* SUPPLIED MATERIAL
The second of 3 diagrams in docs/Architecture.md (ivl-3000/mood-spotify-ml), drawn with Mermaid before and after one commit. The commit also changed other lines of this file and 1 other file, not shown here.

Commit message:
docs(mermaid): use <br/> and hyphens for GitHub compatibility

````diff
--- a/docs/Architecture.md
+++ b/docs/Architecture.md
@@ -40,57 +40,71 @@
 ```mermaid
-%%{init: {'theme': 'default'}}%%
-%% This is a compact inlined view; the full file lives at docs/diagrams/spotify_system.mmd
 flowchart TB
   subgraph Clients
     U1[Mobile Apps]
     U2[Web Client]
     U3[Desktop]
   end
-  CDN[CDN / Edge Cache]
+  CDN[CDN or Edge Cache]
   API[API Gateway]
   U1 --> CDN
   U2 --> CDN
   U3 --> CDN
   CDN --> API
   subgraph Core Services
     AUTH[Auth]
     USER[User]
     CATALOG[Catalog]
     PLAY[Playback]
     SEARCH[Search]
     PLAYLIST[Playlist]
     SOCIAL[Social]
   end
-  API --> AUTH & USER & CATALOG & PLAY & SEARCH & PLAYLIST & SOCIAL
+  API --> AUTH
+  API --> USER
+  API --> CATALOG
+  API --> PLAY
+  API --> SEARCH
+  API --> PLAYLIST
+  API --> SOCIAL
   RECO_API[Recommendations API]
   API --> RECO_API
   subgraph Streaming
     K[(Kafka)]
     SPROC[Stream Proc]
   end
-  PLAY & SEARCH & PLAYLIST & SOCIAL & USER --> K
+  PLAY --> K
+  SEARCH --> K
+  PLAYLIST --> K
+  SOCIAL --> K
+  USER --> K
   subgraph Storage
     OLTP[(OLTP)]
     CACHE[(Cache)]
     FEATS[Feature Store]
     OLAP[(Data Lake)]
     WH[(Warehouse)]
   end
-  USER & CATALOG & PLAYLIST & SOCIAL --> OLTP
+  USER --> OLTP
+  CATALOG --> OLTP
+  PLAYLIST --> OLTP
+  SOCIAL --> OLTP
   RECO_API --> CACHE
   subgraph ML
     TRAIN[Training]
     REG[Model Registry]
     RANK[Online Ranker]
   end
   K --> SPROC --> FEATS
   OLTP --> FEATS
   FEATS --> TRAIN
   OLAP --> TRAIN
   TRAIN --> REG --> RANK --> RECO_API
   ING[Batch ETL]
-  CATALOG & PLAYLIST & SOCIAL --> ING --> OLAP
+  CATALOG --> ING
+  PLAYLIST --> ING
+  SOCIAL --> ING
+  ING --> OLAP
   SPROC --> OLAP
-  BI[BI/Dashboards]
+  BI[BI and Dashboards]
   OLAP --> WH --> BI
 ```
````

* EXERCISE REQUIREMENTS
Only one span is to be repeated: the line with "CATALOG --> ING" through the final line of the entries above, word for word.

* ANSWER AREA
+  CATALOG --> ING
+  PLAYLIST --> ING
+  SOCIAL --> ING
+  ING --> OLAP
   SPROC --> OLAP
-  BI[BI/Dashboards]
+  BI[BI and Dashboards]
   OLAP --> WH --> BI
 ```
````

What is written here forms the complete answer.